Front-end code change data
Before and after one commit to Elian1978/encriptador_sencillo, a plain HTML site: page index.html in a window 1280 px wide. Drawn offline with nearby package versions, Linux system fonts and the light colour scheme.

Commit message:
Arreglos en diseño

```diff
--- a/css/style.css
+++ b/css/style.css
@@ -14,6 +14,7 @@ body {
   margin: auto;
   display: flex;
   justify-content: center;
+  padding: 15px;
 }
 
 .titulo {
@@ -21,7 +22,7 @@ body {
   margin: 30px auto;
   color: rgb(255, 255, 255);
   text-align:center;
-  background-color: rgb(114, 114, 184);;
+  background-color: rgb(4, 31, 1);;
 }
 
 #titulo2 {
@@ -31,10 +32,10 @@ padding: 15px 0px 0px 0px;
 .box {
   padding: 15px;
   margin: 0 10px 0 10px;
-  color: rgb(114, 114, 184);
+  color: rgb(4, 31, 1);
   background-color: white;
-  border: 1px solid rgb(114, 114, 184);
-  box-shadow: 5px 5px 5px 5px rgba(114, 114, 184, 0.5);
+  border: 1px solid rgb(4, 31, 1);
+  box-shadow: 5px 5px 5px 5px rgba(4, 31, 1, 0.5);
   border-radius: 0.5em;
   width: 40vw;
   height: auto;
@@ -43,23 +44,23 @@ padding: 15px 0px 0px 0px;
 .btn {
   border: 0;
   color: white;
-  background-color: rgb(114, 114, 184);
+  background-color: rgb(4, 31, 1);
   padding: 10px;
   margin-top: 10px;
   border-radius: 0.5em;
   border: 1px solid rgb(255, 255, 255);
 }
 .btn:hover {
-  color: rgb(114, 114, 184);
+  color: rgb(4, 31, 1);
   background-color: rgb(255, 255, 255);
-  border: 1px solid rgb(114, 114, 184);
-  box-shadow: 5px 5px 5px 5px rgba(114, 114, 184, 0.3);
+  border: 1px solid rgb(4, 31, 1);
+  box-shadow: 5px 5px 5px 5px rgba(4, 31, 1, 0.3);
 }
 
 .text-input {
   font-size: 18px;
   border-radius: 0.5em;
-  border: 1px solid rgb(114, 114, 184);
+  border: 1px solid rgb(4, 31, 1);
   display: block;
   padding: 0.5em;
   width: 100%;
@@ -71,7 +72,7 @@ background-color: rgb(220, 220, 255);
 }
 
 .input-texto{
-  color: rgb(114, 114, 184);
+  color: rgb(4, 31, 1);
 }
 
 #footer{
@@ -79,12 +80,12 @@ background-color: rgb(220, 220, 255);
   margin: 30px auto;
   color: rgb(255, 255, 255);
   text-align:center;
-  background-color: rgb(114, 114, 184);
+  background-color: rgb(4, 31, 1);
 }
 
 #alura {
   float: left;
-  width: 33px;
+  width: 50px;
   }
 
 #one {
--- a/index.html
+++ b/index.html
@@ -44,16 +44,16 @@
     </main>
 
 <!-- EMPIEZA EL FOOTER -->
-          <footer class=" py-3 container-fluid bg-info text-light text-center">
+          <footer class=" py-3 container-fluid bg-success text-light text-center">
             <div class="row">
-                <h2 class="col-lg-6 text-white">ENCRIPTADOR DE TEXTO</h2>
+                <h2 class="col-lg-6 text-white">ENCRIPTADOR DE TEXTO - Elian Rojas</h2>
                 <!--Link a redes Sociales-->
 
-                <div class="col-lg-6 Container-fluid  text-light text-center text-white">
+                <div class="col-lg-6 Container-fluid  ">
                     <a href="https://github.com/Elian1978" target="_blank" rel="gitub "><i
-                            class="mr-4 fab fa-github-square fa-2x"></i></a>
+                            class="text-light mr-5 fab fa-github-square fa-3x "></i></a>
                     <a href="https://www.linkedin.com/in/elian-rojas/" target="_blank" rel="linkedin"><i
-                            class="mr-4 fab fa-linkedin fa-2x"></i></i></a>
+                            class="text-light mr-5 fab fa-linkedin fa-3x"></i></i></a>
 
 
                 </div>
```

● Activity: Find the lines in the records that include the string "background", and reply with how many there are, nothing more.

● Written solution: 10